Chrome OS is a web-only OS in the sense that there are no applications/software to download. All applications are only available from the Google Chrome Web Store that will launch alongside the Chrome OS with all of your documents/data stored in the cloud. Additionally, the notebooks Google plans to mass produce will not have media drives or hard drives at all (Solid State Flash drives will act as primary storage). The idea is that notebooks running Chrome are to be lightning fast and have longer-than-your-average-computer operating/standby times.
Users will get all the benefits of Chrome notebooks: 10-second boot, fast web app performance, and built-in 3G and Wi-Fi. And none of the headaches of ordinary computers.
In other words, Google Chrome OS and the notebooks it plans to mass produce is practically a shell with just enough guts, and a web camera to get you connected to the net and producing – no booting up and no wasting time.
As I stated before, Chrome OS is still in beta, but will make a debut sometime in 2011. The minimalistic, always on, and always connected Google notebooks, or those produced by other manufacturers, will also be available around the same time frame.
Google isn’t the only company with some serious time, effort and money thrown into the future of cloud computing.
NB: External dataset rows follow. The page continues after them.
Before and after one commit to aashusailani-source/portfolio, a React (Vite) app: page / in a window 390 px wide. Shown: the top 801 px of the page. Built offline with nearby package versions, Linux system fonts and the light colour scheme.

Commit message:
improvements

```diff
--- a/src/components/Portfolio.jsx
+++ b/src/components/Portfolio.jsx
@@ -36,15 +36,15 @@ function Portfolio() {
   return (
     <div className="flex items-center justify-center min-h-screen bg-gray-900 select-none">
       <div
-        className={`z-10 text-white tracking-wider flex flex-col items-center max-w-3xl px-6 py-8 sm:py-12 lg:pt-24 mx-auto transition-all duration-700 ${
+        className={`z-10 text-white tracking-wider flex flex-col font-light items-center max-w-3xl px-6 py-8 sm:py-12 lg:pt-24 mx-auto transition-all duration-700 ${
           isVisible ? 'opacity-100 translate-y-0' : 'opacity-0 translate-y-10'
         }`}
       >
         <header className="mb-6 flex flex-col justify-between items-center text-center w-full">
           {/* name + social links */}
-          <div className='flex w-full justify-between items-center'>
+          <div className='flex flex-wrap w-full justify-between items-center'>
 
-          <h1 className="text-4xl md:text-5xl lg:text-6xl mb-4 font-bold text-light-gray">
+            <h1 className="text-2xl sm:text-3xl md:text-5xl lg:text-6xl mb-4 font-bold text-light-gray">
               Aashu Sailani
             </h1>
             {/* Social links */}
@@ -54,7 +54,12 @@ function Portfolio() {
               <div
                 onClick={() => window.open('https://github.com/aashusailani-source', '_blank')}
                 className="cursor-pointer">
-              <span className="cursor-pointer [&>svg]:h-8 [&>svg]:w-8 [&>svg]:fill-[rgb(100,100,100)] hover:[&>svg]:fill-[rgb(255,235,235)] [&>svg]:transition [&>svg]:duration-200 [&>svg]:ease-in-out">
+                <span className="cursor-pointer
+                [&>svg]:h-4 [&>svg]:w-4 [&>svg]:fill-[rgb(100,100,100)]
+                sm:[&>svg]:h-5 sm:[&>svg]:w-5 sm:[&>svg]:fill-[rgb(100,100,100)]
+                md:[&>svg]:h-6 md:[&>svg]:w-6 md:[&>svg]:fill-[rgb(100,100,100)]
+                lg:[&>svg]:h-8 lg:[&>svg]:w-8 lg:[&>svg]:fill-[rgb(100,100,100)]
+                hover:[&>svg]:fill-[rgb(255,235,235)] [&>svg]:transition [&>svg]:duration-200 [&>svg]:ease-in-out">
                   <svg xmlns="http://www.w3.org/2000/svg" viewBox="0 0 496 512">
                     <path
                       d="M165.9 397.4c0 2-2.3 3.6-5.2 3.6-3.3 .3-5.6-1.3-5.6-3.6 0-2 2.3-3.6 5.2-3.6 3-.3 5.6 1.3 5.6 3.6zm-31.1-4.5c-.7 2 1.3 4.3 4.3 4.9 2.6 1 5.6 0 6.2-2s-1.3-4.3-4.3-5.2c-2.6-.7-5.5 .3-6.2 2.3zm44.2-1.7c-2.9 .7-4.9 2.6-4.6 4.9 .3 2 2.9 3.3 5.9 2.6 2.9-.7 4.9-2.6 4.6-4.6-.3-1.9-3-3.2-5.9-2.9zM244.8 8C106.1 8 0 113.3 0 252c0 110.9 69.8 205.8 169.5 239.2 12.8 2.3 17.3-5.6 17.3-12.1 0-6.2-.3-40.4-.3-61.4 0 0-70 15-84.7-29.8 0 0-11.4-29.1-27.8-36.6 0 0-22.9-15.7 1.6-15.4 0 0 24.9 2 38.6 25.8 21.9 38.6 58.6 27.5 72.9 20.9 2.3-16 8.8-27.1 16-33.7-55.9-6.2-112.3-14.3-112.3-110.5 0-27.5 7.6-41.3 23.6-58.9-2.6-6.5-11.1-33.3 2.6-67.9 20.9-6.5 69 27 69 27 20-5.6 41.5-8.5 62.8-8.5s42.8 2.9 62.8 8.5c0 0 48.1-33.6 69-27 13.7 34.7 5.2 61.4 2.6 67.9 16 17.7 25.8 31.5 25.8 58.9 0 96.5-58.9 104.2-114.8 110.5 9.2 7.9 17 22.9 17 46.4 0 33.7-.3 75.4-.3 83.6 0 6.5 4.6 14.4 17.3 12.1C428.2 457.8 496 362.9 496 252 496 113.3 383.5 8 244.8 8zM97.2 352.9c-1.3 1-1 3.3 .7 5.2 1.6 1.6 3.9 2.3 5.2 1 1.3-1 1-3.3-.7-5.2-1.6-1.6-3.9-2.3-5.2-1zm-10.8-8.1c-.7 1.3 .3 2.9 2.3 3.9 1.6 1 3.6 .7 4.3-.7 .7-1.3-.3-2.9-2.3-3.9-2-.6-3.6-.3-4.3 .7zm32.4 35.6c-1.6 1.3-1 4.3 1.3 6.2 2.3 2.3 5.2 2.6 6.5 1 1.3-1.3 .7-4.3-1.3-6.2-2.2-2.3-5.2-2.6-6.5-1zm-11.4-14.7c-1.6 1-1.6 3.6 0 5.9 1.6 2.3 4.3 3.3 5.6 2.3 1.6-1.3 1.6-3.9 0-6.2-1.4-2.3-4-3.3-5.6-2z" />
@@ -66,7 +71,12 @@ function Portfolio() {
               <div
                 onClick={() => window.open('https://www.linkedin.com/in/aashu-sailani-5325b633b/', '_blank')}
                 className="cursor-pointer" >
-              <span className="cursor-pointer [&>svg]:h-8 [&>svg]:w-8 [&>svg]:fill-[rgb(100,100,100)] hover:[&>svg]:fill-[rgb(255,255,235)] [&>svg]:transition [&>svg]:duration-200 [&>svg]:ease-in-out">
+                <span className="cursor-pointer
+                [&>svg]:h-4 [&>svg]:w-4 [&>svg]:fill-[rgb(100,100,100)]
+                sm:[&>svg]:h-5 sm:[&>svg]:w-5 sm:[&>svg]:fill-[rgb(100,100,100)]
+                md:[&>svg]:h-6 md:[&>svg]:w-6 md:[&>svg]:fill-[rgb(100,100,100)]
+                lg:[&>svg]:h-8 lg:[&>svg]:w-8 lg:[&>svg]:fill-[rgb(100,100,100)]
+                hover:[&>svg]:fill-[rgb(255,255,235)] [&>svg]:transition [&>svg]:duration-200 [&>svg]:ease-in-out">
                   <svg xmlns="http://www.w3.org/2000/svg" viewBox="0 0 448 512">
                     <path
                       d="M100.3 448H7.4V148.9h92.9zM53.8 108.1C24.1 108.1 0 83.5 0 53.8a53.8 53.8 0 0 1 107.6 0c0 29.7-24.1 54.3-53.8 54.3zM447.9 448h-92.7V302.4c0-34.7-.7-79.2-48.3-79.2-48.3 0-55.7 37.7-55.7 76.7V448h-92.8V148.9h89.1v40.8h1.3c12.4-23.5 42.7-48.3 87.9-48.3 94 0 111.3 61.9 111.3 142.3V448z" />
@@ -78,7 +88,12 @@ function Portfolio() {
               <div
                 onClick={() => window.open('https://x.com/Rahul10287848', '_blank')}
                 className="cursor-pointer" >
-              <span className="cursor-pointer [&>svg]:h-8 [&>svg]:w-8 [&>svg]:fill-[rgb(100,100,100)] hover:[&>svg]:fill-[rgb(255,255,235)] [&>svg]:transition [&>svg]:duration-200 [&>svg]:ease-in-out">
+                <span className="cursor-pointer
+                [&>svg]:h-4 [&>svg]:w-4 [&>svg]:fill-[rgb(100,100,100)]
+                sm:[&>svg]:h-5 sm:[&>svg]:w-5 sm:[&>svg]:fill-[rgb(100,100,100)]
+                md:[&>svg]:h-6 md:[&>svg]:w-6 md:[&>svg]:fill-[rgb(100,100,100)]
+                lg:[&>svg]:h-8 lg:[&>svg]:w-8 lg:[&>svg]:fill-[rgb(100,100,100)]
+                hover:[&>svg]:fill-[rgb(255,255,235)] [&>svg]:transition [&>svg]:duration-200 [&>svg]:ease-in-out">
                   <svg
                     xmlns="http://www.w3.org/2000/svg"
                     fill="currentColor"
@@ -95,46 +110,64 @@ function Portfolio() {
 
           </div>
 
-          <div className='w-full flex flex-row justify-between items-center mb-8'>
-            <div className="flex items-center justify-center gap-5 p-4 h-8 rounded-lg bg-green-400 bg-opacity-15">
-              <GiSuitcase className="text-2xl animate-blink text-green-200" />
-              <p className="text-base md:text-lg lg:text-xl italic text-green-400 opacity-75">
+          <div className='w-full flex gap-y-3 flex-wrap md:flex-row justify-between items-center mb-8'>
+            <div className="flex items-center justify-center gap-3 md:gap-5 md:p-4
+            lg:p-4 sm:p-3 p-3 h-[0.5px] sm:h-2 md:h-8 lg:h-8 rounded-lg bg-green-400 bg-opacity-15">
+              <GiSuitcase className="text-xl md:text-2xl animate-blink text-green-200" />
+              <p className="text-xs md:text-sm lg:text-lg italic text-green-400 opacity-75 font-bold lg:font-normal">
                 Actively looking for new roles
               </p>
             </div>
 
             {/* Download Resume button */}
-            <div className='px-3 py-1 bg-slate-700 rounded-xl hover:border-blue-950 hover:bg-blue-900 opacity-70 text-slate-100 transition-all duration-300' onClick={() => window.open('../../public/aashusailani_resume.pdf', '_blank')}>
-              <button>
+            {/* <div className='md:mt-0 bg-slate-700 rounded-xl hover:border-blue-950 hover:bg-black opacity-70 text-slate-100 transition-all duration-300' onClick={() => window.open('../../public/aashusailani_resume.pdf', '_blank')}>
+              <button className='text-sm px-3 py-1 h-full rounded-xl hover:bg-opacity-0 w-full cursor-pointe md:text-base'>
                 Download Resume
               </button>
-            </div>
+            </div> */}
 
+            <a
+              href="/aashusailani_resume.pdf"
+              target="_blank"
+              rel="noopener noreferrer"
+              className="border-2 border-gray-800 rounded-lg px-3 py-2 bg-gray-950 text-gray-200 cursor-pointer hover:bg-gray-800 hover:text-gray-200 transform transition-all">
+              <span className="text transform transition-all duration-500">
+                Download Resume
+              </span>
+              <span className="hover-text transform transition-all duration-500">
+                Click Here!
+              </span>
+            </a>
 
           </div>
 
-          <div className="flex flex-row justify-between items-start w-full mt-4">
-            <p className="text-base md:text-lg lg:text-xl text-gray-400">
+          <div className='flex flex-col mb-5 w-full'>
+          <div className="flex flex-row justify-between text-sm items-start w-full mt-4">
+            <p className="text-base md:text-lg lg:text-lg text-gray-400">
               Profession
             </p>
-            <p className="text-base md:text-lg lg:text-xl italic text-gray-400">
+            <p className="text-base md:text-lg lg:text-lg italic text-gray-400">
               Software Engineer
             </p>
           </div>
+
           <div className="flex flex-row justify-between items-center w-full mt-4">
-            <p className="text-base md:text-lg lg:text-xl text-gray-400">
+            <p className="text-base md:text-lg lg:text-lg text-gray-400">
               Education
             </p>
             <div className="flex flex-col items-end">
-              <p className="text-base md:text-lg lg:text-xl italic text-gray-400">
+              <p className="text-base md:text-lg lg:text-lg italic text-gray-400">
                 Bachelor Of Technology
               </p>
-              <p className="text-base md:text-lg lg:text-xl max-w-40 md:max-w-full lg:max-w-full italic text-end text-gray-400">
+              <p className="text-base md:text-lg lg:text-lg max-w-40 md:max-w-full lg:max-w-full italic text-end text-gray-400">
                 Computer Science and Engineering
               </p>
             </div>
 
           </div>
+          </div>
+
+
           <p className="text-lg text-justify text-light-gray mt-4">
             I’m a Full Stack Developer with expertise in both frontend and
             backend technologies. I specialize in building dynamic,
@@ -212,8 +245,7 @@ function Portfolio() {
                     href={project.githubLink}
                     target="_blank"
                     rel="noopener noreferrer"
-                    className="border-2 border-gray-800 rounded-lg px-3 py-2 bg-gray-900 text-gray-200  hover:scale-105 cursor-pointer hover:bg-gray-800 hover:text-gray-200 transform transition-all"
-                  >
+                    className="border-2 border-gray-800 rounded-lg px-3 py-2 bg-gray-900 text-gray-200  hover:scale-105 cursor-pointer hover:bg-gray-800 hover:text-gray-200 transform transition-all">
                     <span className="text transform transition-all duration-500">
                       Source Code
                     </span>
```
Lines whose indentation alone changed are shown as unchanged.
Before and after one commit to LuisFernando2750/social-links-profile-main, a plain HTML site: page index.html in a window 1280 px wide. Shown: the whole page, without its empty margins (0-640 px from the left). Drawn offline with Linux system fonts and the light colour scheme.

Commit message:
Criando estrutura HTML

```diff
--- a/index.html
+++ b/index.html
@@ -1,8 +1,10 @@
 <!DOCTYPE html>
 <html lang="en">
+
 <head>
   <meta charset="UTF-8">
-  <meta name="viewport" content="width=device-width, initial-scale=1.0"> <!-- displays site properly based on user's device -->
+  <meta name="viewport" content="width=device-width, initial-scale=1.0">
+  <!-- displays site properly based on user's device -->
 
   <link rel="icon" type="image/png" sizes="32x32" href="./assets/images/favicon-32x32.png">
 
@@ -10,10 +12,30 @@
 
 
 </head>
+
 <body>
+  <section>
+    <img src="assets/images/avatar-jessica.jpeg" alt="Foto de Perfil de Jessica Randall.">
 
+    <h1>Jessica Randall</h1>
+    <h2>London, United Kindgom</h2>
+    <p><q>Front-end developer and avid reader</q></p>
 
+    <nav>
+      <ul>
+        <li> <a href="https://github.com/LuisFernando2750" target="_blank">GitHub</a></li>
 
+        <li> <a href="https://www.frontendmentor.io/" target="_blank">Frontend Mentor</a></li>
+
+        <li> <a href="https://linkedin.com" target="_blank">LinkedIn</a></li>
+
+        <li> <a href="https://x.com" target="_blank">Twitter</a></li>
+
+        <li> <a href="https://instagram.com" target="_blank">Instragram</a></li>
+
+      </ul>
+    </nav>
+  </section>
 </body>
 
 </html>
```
More and more companies are offering cloud solutions that allow ease of use/accessibility at a very reasonable cost to the consumer.
My suggestion to you is if you have reservations about cloud computing/storage, I suggest you read up on the subject and figure out how you and your business can effectively use it to your advantage…because it isn’t just a fad and it isn’t going anywhere anytime soon.